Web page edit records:
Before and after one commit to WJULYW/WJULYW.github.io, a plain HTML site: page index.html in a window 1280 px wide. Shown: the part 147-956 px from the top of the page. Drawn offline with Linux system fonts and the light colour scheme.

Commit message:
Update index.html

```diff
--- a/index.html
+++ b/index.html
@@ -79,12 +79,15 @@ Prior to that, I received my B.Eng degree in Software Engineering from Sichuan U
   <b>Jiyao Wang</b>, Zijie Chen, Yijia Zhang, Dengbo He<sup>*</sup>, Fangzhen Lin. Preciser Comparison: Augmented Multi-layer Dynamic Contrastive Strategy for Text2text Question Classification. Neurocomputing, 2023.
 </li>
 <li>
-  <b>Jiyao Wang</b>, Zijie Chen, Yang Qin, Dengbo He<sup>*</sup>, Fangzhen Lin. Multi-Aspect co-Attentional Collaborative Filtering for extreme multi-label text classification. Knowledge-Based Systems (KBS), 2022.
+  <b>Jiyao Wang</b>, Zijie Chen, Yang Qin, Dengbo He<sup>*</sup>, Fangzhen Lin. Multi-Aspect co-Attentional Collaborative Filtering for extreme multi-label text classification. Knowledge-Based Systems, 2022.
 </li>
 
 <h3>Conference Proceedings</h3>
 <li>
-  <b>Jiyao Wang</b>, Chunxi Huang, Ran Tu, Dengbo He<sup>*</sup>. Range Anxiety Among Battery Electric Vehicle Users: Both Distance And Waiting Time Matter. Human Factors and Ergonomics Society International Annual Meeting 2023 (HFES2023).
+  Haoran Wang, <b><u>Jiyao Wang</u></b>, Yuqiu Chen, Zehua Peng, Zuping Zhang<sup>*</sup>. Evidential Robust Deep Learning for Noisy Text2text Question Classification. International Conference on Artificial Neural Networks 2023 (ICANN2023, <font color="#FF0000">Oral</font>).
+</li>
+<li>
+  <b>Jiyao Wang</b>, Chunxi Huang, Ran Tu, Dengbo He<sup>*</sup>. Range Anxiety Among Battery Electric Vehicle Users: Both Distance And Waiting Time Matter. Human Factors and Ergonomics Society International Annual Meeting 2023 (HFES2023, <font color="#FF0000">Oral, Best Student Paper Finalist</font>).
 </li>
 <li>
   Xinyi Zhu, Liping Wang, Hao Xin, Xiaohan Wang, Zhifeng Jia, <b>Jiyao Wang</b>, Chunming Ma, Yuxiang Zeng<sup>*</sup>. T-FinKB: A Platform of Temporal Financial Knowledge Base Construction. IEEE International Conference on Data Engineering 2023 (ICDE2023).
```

Your task:
The lines to copy are those in the records above containing the word "html".

Exercise response:
Before and after one commit to WJULYW/WJULYW.github.io, a plain HTML site: page index.html in a window 1280 px wide. Shown: the part 147-956 px from the top of the page. Drawn offline with Linux system fonts and the light colour scheme.
Update index.html
--- a/index.html
+++ b/index.html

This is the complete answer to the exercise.